→ Exercise prompt
The answer must be one number: how many lines of the records contain "StateUnion".

→ Data for analysis
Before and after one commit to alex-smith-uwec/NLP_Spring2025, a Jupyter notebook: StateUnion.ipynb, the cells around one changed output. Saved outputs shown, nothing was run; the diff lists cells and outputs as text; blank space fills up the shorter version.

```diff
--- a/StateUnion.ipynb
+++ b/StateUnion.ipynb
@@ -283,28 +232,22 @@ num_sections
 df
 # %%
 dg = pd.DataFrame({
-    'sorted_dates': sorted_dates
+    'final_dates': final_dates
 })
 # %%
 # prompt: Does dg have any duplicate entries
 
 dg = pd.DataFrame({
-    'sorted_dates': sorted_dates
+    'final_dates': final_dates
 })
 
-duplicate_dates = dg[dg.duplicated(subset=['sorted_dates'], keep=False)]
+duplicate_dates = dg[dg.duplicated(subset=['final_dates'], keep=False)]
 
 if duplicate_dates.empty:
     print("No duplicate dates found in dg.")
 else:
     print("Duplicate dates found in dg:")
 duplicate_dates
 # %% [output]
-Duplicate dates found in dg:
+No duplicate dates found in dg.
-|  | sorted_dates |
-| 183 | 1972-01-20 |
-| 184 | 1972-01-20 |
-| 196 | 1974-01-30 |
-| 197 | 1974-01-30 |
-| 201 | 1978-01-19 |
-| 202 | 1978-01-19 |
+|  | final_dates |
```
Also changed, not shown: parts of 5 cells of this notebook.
...
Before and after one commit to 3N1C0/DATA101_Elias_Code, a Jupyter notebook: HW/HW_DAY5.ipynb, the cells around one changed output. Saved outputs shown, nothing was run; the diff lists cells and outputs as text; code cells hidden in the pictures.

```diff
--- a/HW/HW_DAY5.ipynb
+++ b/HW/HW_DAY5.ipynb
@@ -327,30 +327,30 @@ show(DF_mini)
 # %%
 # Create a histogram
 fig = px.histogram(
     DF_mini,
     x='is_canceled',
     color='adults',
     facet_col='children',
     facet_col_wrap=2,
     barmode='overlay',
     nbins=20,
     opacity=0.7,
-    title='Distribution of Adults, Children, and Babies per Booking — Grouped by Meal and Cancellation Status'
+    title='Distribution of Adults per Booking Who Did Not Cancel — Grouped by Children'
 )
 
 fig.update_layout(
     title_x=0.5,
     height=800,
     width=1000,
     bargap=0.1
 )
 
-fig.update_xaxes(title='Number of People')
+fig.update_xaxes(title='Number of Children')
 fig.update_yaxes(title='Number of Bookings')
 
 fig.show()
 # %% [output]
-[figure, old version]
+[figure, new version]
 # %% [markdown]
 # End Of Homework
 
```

→ Reply
3